To get an idea of how an artist’s ambition can desert him, Lupe Fiasco’s career is a good place to start. After releasing two critically acclaimed albums in the mid-2000s, the Chicago rapper looked poised for a fruitful career. He peppered his second album, 2007’s The Cool, with references to a conceptual trilogy, even going so far as to name the third installment. Four years later, fans were still waiting for that promised third album. Fiasco postponed it for another project, an album that was sent off to Atlantic Records, but left to wither in R&D limbo until fans started an online petition to see its release. What came out in early 2011 was Lasers, a bona fide pop-rap album that featured almost none of the original players or a single reference to Fiasco’s first two L.P.s. The beloved backpack rapper appeared had been replaced by someone uncomfortably generic. Countless one-off projects and a mixtape did little to alleviate concerns. The man rapped over Skrillex at one point. Things weren’t looking good.
A year later, a new Lupe Fiasco album is hitting shelves, but one question lingers in the minds of longtime fans who gaze upon its Smell the Glove-like cover: Was Lasers intentional? Food & Liquor II: The Great American Rap Album Pt. 1 was supposedly compiled while Lupe was languishing over Lasers’ creative purgatory, and its title’s reference to his masterwork debut would seem to indicate that the man had returned to his glory days. And that’s great. If Lasers was simply a label-guided cash grab, then Pt. 1 should be about Lupe returning to his roots. However, if there was a part of Lupe that thought Lasers’ superficiality was appealing … well. The latter will be the response that many will have when listening to Food & Liquor II Pt. 1. The generous might chalk it up to more label hijinks; the cynical might find it borderline listener exploitation.
The thing is, I actually liked Lasers. The album was so unapologetically crass, you almost had to admire it for what it was. However, where Lasers was shamelessly indulgent, Pt. 1 feels awkwardly restrained; it wants to be like its predecessor but feels guilty about the longtime Lupe fans still paying attention. The result is a mix of solid to good Lupe-circa-2006 songs and Lasers-style mush. These two styles shift clumsily from song to song, but they are sometimes simultaneously present. “Around My Way (Freedom Ain’t Free)” samples the classic beat to Pete Rock and C.L. Smooth’s “They Reminisce Over You” but has a lazy chorus that goes “Live from the underside, what you see? / A bunch of nonsense on my TV.” “Bitch Bad” is an exploration of the societal implications of the titular expletive, but it has a strip-club rap bounce, making Lupe sound like the Rick Ross of gender politics. Lupe also undercuts his point by cooking up increasingly unrealistic scenarios. It’s fascinating though, because it’s a part of Lupe we’ve never heard before; someone whose self-righteousness is so endemic, he can barely complete a thought.

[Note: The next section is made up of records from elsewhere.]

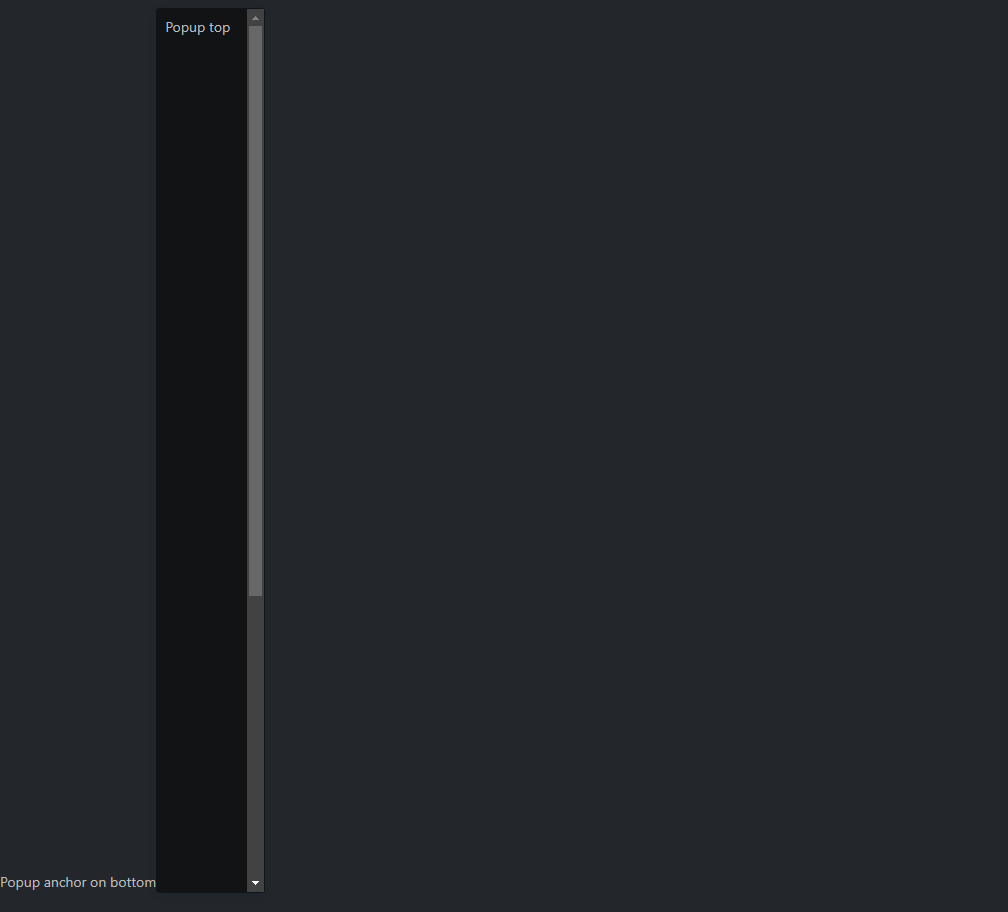
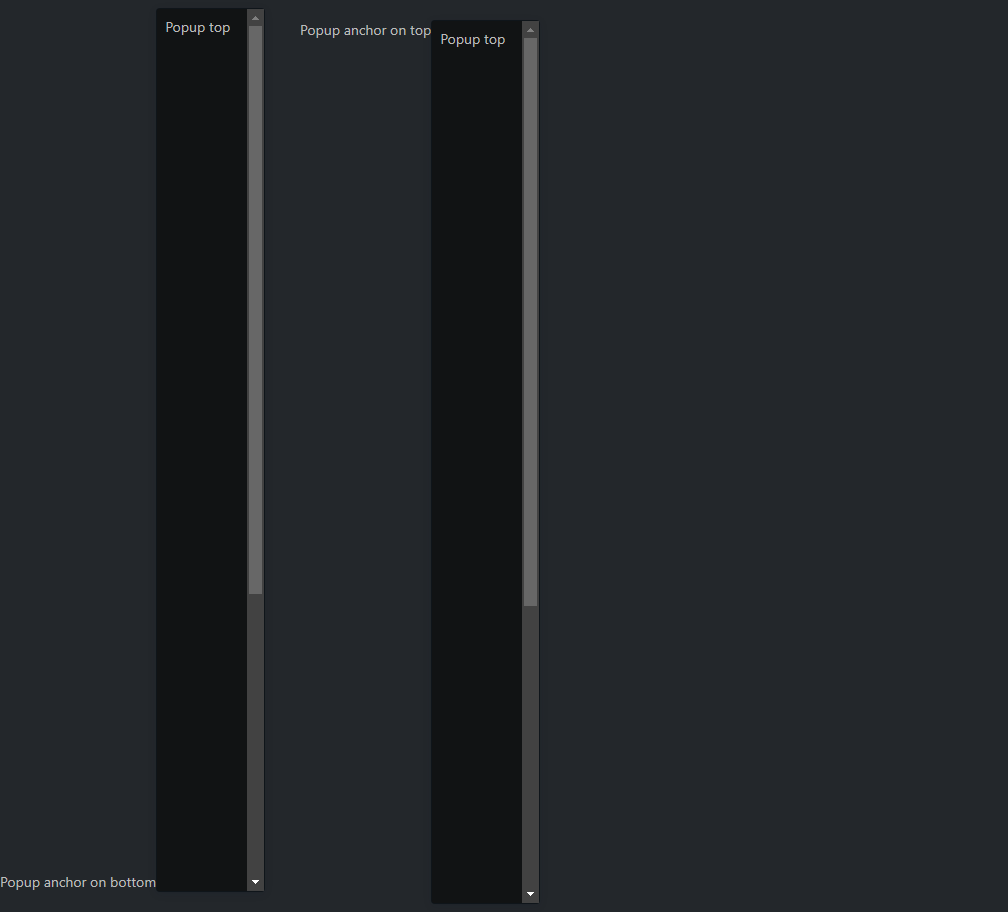
RG-2243 fixup: when container is a documentElement, calcualte limits for viewPort, not a container

Changed region(s): [[0.3075, 0.0307, 0.5536, 1.0]]

diff --git a/src/popup/position.test.ts b/src/popup/position.test.ts
@@ -13,33 +13,25 @@ interface NodeData {
 describe('position', () => {
   describe('maxHeightForDirection', () => {
     it('should return max height for specified direction relative to container', () => {
-      const containerNode = createNode({},
-        createClientRectMock({
-          top: 10,
-          left: 10,
-          width: 30,
-          height: 40
-        })
-      );
+      sandbox.stub(window, 'innerHeight').value(40);
 
       const topMaxHeight = 20;
       const bottomMaxHeight = 10;
 
       const anchorNode = createNode({},
         createClientRectMock({
-          top: containerNode.getBoundingClientRect().top + topMaxHeight,
-          left: containerNode.getBoundingClientRect().left + 10,
+          top: topMaxHeight,
+          left: 0,
           width: 10,
           height: 10
         })
       );
 
-      checkMaxHeight(anchorNode, containerNode, [
+      checkMaxHeight(anchorNode, undefined, [
         topMaxHeight,
         bottomMaxHeight
       ]);
     });
-
 
     it('should NOT include scroll height when calculate max height', () => {
       const containerNode = createNode(
@@ -73,28 +65,23 @@ describe('position', () => {
     });
 
 
-    it('should handle case when both element out of the top border of viewport', () => {
-      const containerNode = createNode({},
-        createClientRectMock({
-          top: -50,
-          left: 10,
-          width: 30,
-          height: 30
-        })
-      );
+    it('should handle case when anchor is out of viewport', () => {
+      const WINDOW_HEIGHT = 200;
+      const ANCHOR_TOP = -50;
+      sandbox.stub(window, 'innerHeight').value(200);
 
       const anchorNode = createNode({},
         createClientRectMock({
-          top: containerNode.getBoundingClientRect().top + 10,
-          left: containerNode.getBoundingClientRect().left + 10,
+          top: ANCHOR_TOP,
+          left: 0,
           width: 10,
           height: 10
         })
       );
 
-      const topMaxHeight = 10;
-      const bottomMaxHeight = 10;
-      checkMaxHeight(anchorNode, containerNode, [
+      const topMaxHeight = 8;
+      const bottomMaxHeight = WINDOW_HEIGHT - ANCHOR_TOP - 10;
+      checkMaxHeight(anchorNode, undefined, [
         topMaxHeight,
         bottomMaxHeight
       ]);
@@ -112,7 +99,7 @@ describe('position', () => {
 
   function checkMaxHeight(
     anchorNode: Element,
-    containerNode: Element,
+    containerNode: Element | undefined,
     [topMaxHeight, bottomMaxHeight]: [number, number]
   ) {
     const expectedValues = [

diff --git a/src/popup/position.ts b/src/popup/position.ts
@@ -150,19 +150,30 @@ const defaultcontainerRect = {
 export function maxHeightForDirection(
   direction: Directions,
   anchorNode: Element,
-  containerNode?: Element | null
+  container: Element = document.documentElement
 ): number {
-  const container = containerNode || document.documentElement;
+  const MIN_POPUP_SIZE = 8;
   const domRect = anchorNode.getBoundingClientRect();
-  const containerRect = container.getBoundingClientRect();
-  const topMaxHeight = Math.max(domRect.top - containerRect.top, 0);
-  const containerHeight = Math.max(containerRect.height,
-    // XXX
-    // If container is the document element
-    // then we check client height too because we may have situation when
-    // "height" from "getBoundingClientRect" less than "clientHeight".
-    container === document.documentElement ? container.clientHeight : 0);
-  const bottomMaxHeight = Math.max(containerHeight - (topMaxHeight + domRect.height), 0);
+
+  let topMaxHeight;
+  let bottomMaxHeight;
+
+  if (container === document.documentElement) {
+    topMaxHeight = Math.max(domRect.top, MIN_POPUP_SIZE);
+    bottomMaxHeight = Math.max(getWindowHeight() - domRect.top - domRect.height, MIN_POPUP_SIZE);
+  } else {
+    const containerRect = container.getBoundingClientRect();
+    topMaxHeight = Math.max(domRect.top - containerRect.top, 0);
+    const containerHeight = Math.max(containerRect.height,
+      // XXX
+      // If container is the document element
+      // then we check client height too because we may have situation when
+      // "height" from "getBoundingClientRect" less than "clientHeight".
+      container === document.documentElement ? container.clientHeight : 0);
+    bottomMaxHeight = Math.max(containerHeight - (topMaxHeight + domRect.height), 0);
+  }
+
+
   switch (direction) {
     case Directions.TOP_LEFT:
     case Directions.TOP_CENTER:
@@ -256,9 +267,13 @@ export default function position(attrs: PositionAttrs) {
   }
 
   if (autoCorrectTopOverflow && chosenDirection && anchor) {
-    styles.maxHeight = maxHeightForDirection(chosenDirection, anchor, container) - sidePadding;
-    if (styles.top === 0) {
-      styles.top = sidePadding;
+    const maxForDirection = maxHeightForDirection(chosenDirection, anchor) - sidePadding;
+
+    if (!styles.maxHeight || styles.maxHeight > maxForDirection) {
+      styles.maxHeight = maxForDirection;
+      if (styles.top === 0) {
+        styles.top = sidePadding;
+      }
     }
   }
 

diff --git a/src/select/select__popup.tsx b/src/select/select__popup.tsx
@@ -503,7 +503,7 @@ export default class SelectPopup<T = unknown> extends PureComponent<SelectPopupP
           Math.max(maxHeight, maxHeightForDirection(
             direction,
             anchorNode,
-            getStyles(containerNode).position !== 'static' ? containerNode : null
+            getStyles(containerNode).position !== 'static' ? containerNode : undefined
           ) ?? 0)
         ), minMaxHeight),
         userDefinedMaxHeight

Musically, Pt. 1 is uneven. “Cold War” cruises on a smooth bassline for six-and-a-half minutes and “ITAL (Roses)” is a brassy fanfare in which Lupe’s flow fits perfectly. However, too often Pt. 1 defers to the Lasers formula of Lupe rapping over the same four plinked piano chords, essentially Chiddy Bang at a 12th grade reading level. The second half of the album has a block of these songs, starting with the schmaltzy “Heart Donor” and ending with “Brave Heart,” a song so bad it could have been off the new Matisyahu album. It should also be noted that Pt. 1 has no high profile guest appearances or production credits. The only notable player here is Bilal, a Philadelphia crooner who has also seen his fair share of label trouble.
On “ITAL,” Lupe has some insight into why this may be. “Called the President a terrorist / Corporate sponsors like, ‘How the fuck you gon’ embarrass us?’” he raps, referring to an interview he did with CBS News last year. While that line may paint Lupe as anti-establishment, it is actually emblematic of why Pt. 1 is far from a return to form. In addition to his creative sovereignty, Lupe has lost his nuance. Where before he would have told a personal story or role-played to get his point across, the new Lupe opts for the soapbox over the pen, talking down to his listeners instead of engaging them at their level. It’s no surprise that the only memorable lyrics on Pt. 1 are in its final track, “Hood Now,” a rare moment of levity about urban life’s dissemination into pop culture (“You know me, I don’t vote / But the White House, you already know / It’s hood now”). If Pt. 1 were simply another stopgap L.P. to help get Lupe out of his deal with Atlantic, I would be okay with that. But, because it’s a sequel to one of the greatest rap album of the 2000s divided Breaking Dawn-style into two parts, I’m sad to report that there will probably be more mediocre Food & Liquor albums than good ones.